» **Problem to solve**
Skip the images and copy each record exactly as written.

══════════════════════════════

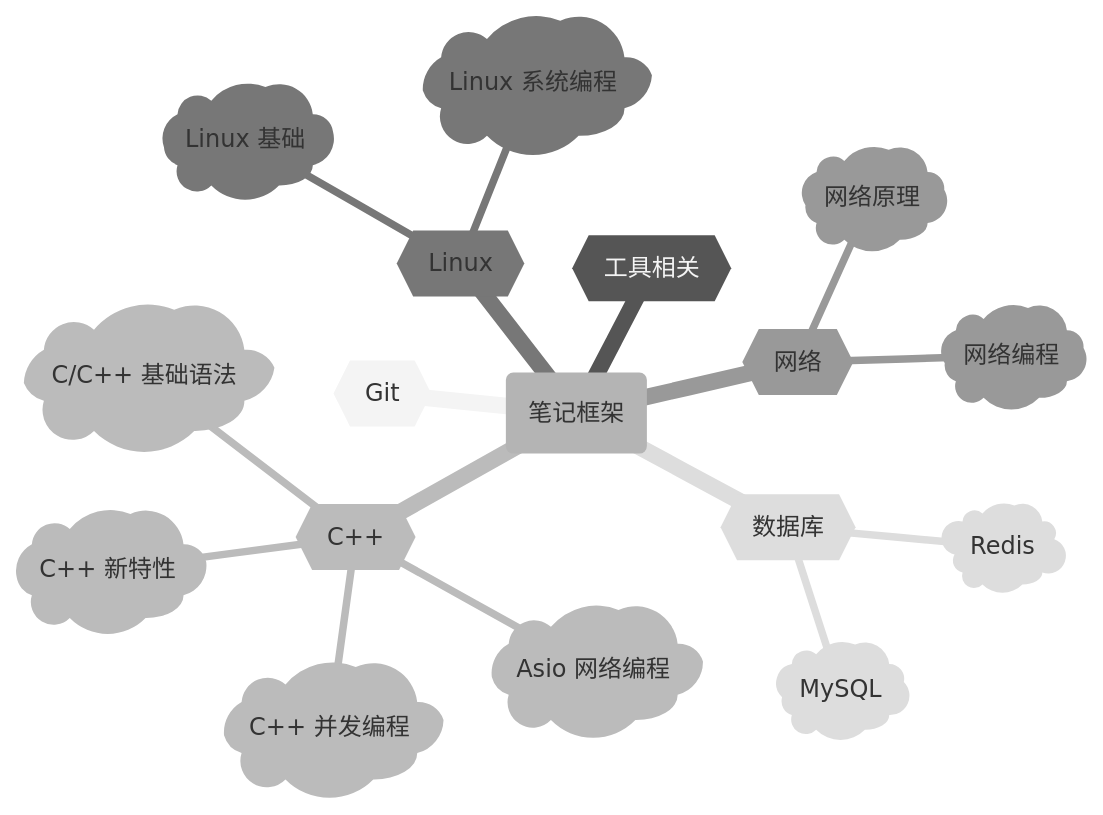
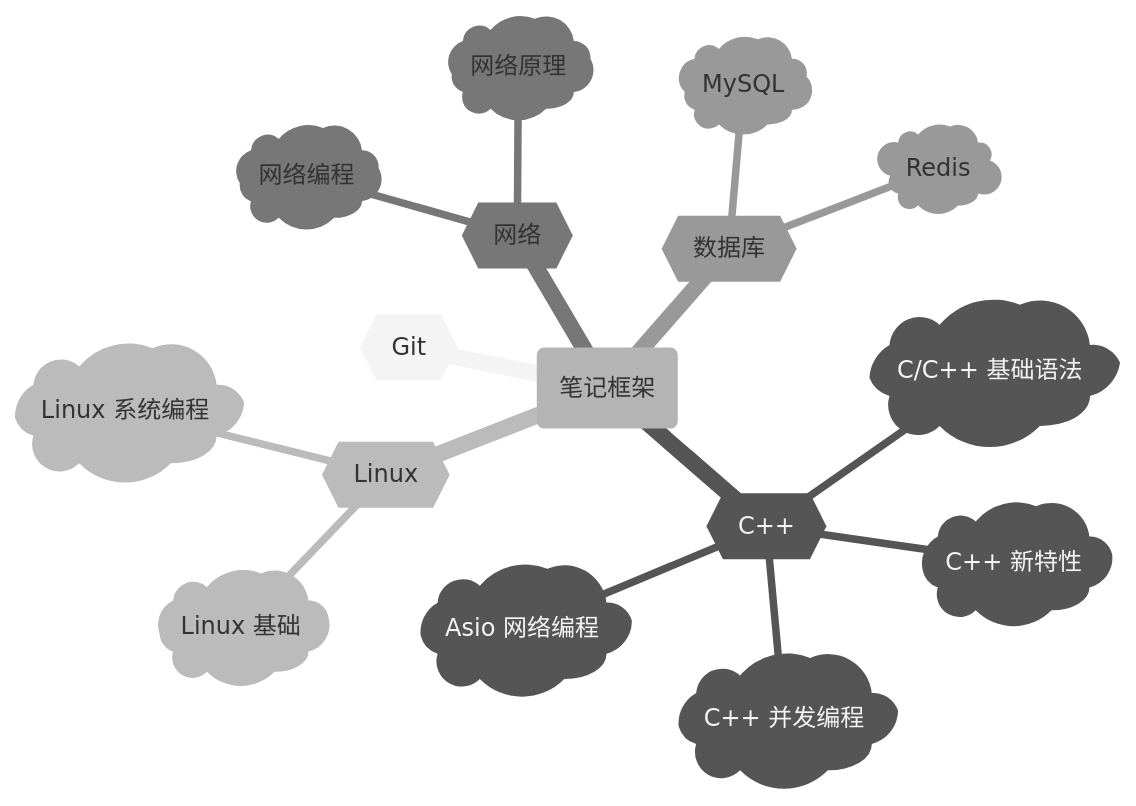
The diagram in docs/index.md (xjjeffery/notes), drawn with Mermaid (neutral theme) before and after one commit. The commit also changed 24 other files, not shown here.

````diff
--- a/docs/index.md
+++ b/docs/index.md
@@ -70,20 +70,19 @@
 ```mermaid
 mindmap
   root(笔记框架)
     {{Git}}
-    {{工具相关}}
     {{C++}}
       )C/C++ 基础语法(
       )C++ 新特性(
       )C++ 并发编程(
       )Asio 网络编程(
     {{Linux}}
       )Linux 基础(
       )Linux 系统编程(
     {{网络}}
       )网络原理(
       )网络编程(
     {{数据库}}
       )Redis(
       )MySQL(
 ```
````
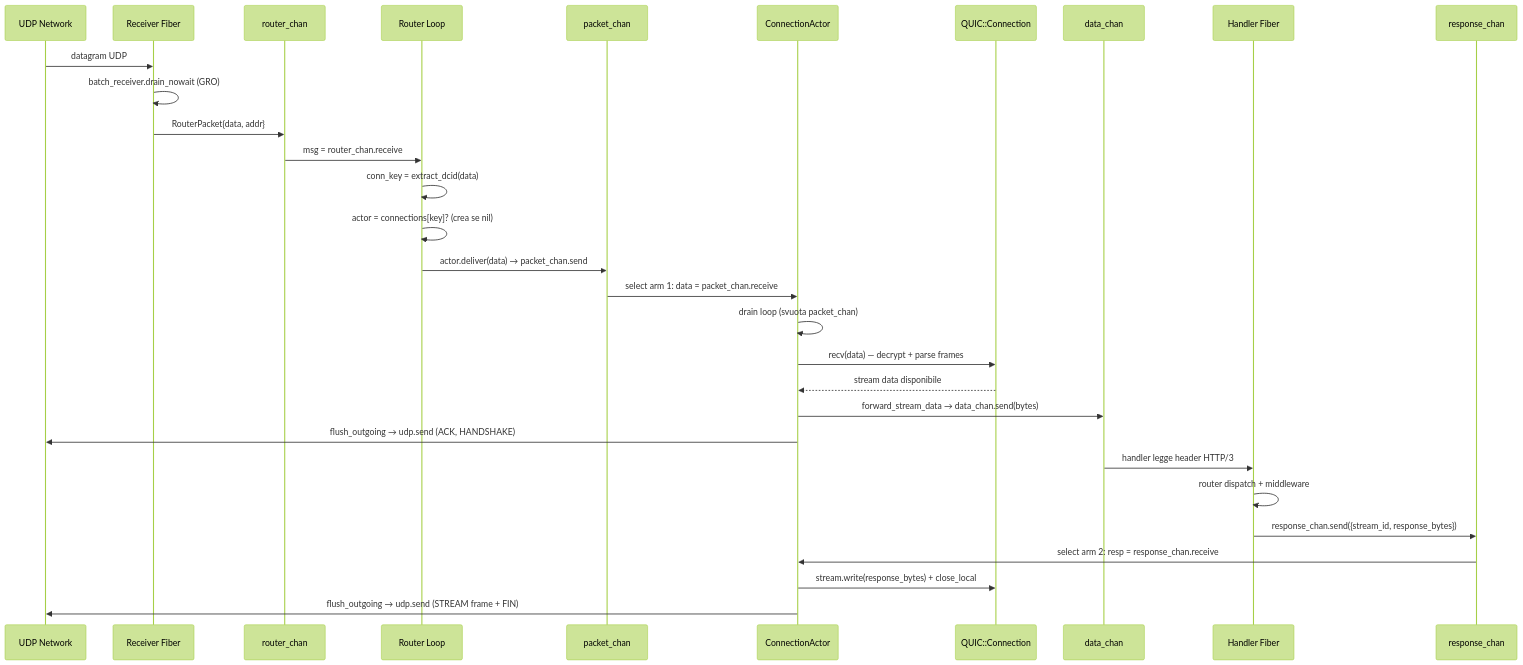
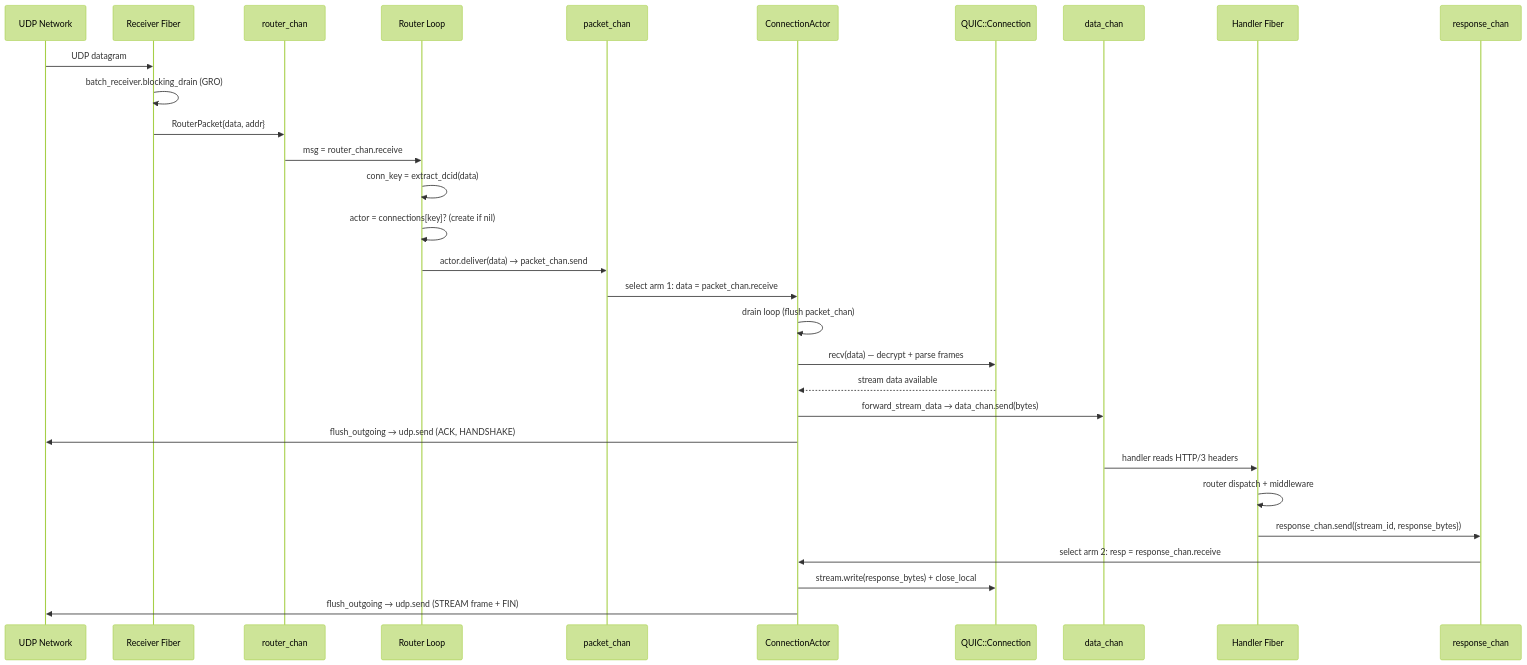
One commit to eltony81/quic.cr changed the sixth of 9 diagrams in actormodel.md. Above: the diagram before and after it, drawn with Mermaid (forest theme). The commit also changed other lines of this file and 37 other files, not shown here.

````diff
--- a/actormodel.md
+++ b/actormodel.md
@@ -213,37 +211,37 @@
 ```mermaid
 sequenceDiagram
     participant NET as UDP Network
     participant RF as Receiver Fiber
     participant RC as router_chan
     participant RL as Router Loop
     participant PC as packet_chan
     participant CA as ConnectionActor
     participant QC as QUIC::Connection
     participant DC as data_chan
     participant HF as Handler Fiber
     participant RPC as response_chan
 
-    NET->>RF: datagram UDP
-    RF->>RF: batch_receiver.drain_nowait (GRO)
+    NET->>RF: UDP datagram
+    RF->>RF: batch_receiver.blocking_drain (GRO)
     RF->>RC: RouterPacket{data, addr}
 
     RC->>RL: msg = router_chan.receive
     RL->>RL: conn_key = extract_dcid(data)
-    RL->>RL: actor = connections[key]? (crea se nil)
+    RL->>RL: actor = connections[key]? (create if nil)
     RL->>PC: actor.deliver(data) → packet_chan.send
 
     PC->>CA: select arm 1: data = packet_chan.receive
-    CA->>CA: drain loop (svuota packet_chan)
+    CA->>CA: drain loop (flush packet_chan)
     CA->>QC: recv(data) — decrypt + parse frames
-    QC-->>CA: stream data disponibile
+    QC-->>CA: stream data available
     CA->>DC: forward_stream_data → data_chan.send(bytes)
     CA->>NET: flush_outgoing → udp.send (ACK, HANDSHAKE)
 
-    DC->>HF: handler legge header HTTP/3
+    DC->>HF: handler reads HTTP/3 headers
     HF->>HF: router dispatch + middleware
     HF->>RPC: response_chan.send({stream_id, response_bytes})
 
     RPC->>CA: select arm 2: resp = response_chan.receive
     CA->>QC: stream.write(response_bytes) + close_local
     CA->>NET: flush_outgoing → udp.send (STREAM frame + FIN)
 ```
````
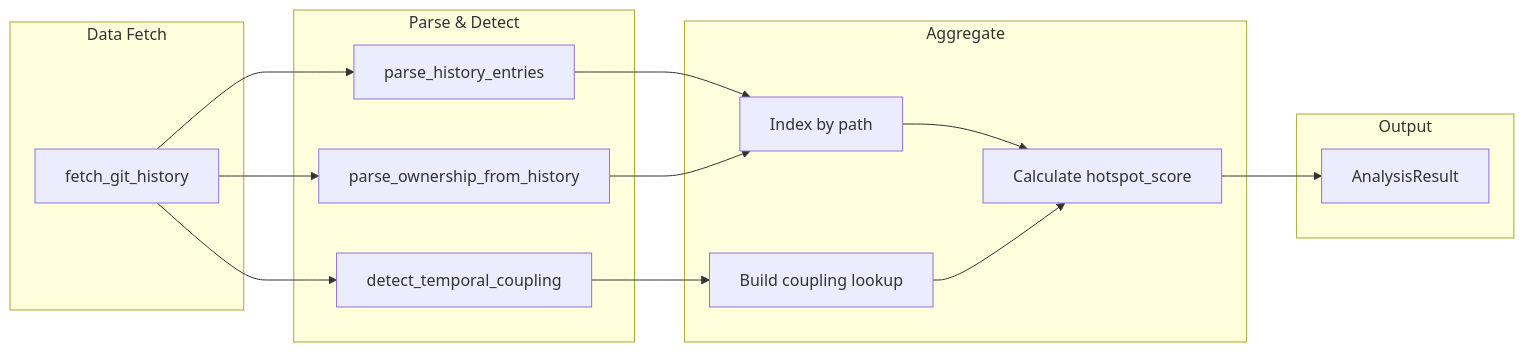
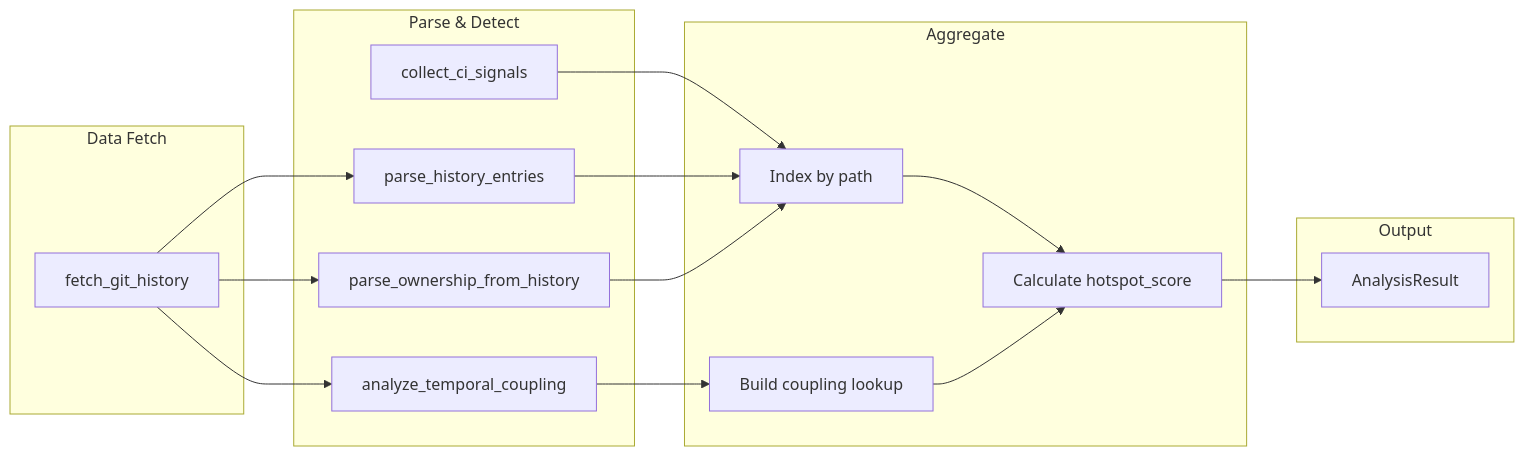
One commit to michael-denyer/black-box-unlock changed the third of 5 diagrams in docs/CODEMAP.md. Above: the diagram before and after it, drawn with Mermaid. The commit also changed other lines of this file and 22 other files, not shown here.

````diff
--- a/docs/CODEMAP.md
+++ b/docs/CODEMAP.md
@@ -104,32 +103,34 @@
 ```mermaid
 flowchart LR
     subgraph Fetch["Data Fetch"]
         GitLog[fetch_git_history]
     end
 
     subgraph Parse["Parse & Detect"]
         Churn[parse_history_entries]
         Owner[parse_ownership_from_history]
-        Couple[detect_temporal_coupling]
+        Couple[analyze_temporal_coupling]
+        CI[collect_ci_signals]
     end
 
     subgraph Join["Aggregate"]
         Index[Index by path]
         Build[Build coupling lookup]
         Score[Calculate hotspot_score]
     end
 
     subgraph Out["Output"]
         Result[AnalysisResult]
     end
 
     GitLog --> Churn
     GitLog --> Owner
     GitLog --> Couple
+    CI --> Index
     Churn --> Index
     Owner --> Index
     Couple --> Build
     Index --> Score
     Build --> Score
     Score --> Result
 ```
````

══════════════════════════════

» **The completed task**
The diagram in docs/index.md (xjjeffery/notes), drawn with Mermaid (neutral theme) before and after one commit. The commit also changed 24 other files, not shown here.

````diff
--- a/docs/index.md
+++ b/docs/index.md
@@ -70,20 +70,19 @@
 ```mermaid
 mindmap
   root(笔记框架)
     {{Git}}
-    {{工具相关}}
     {{C++}}
       )C/C++ 基础语法(
       )C++ 新特性(
       )C++ 并发编程(
       )Asio 网络编程(
     {{Linux}}
       )Linux 基础(
       )Linux 系统编程(
     {{网络}}
       )网络原理(
       )网络编程(
     {{数据库}}
       )Redis(
       )MySQL(
 ```
````
One commit to eltony81/quic.cr changed the sixth of 9 diagrams in actormodel.md. Above: the diagram before and after it, drawn with Mermaid (forest theme). The commit also changed other lines of this file and 37 other files, not shown here.

````diff
--- a/actormodel.md
+++ b/actormodel.md
@@ -213,37 +211,37 @@
 ```mermaid
 sequenceDiagram
     participant NET as UDP Network
     participant RF as Receiver Fiber
     participant RC as router_chan
     participant RL as Router Loop
     participant PC as packet_chan
     participant CA as ConnectionActor
     participant QC as QUIC::Connection
     participant DC as data_chan
     participant HF as Handler Fiber
     participant RPC as response_chan
 
-    NET->>RF: datagram UDP
-    RF->>RF: batch_receiver.drain_nowait (GRO)
+    NET->>RF: UDP datagram
+    RF->>RF: batch_receiver.blocking_drain (GRO)
     RF->>RC: RouterPacket{data, addr}
 
     RC->>RL: msg = router_chan.receive
     RL->>RL: conn_key = extract_dcid(data)
-    RL->>RL: actor = connections[key]? (crea se nil)
+    RL->>RL: actor = connections[key]? (create if nil)
     RL->>PC: actor.deliver(data) → packet_chan.send
 
     PC->>CA: select arm 1: data = packet_chan.receive
-    CA->>CA: drain loop (svuota packet_chan)
+    CA->>CA: drain loop (flush packet_chan)
     CA->>QC: recv(data) — decrypt + parse frames
-    QC-->>CA: stream data disponibile
+    QC-->>CA: stream data available
     CA->>DC: forward_stream_data → data_chan.send(bytes)
     CA->>NET: flush_outgoing → udp.send (ACK, HANDSHAKE)
 
-    DC->>HF: handler legge header HTTP/3
+    DC->>HF: handler reads HTTP/3 headers
     HF->>HF: router dispatch + middleware
     HF->>RPC: response_chan.send({stream_id, response_bytes})
 
     RPC->>CA: select arm 2: resp = response_chan.receive
     CA->>QC: stream.write(response_bytes) + close_local
     CA->>NET: flush_outgoing → udp.send (STREAM frame + FIN)
 ```
````
One commit to michael-denyer/black-box-unlock changed the third of 5 diagrams in docs/CODEMAP.md. Above: the diagram before and after it, drawn with Mermaid. The commit also changed other lines of this file and 22 other files, not shown here.

````diff
--- a/docs/CODEMAP.md
+++ b/docs/CODEMAP.md
@@ -104,32 +103,34 @@
 ```mermaid
 flowchart LR
     subgraph Fetch["Data Fetch"]
         GitLog[fetch_git_history]
     end
 
     subgraph Parse["Parse & Detect"]
         Churn[parse_history_entries]
         Owner[parse_ownership_from_history]
-        Couple[detect_temporal_coupling]
+        Couple[analyze_temporal_coupling]
+        CI[collect_ci_signals]
     end
 
     subgraph Join["Aggregate"]
         Index[Index by path]
         Build[Build coupling lookup]
         Score[Calculate hotspot_score]
     end
 
     subgraph Out["Output"]
         Result[AnalysisResult]
     end
 
     GitLog --> Churn
     GitLog --> Owner
     GitLog --> Couple
+    CI --> Index
     Churn --> Index
     Owner --> Index
     Couple --> Build
     Index --> Score
     Build --> Score
     Score --> Result
 ```
````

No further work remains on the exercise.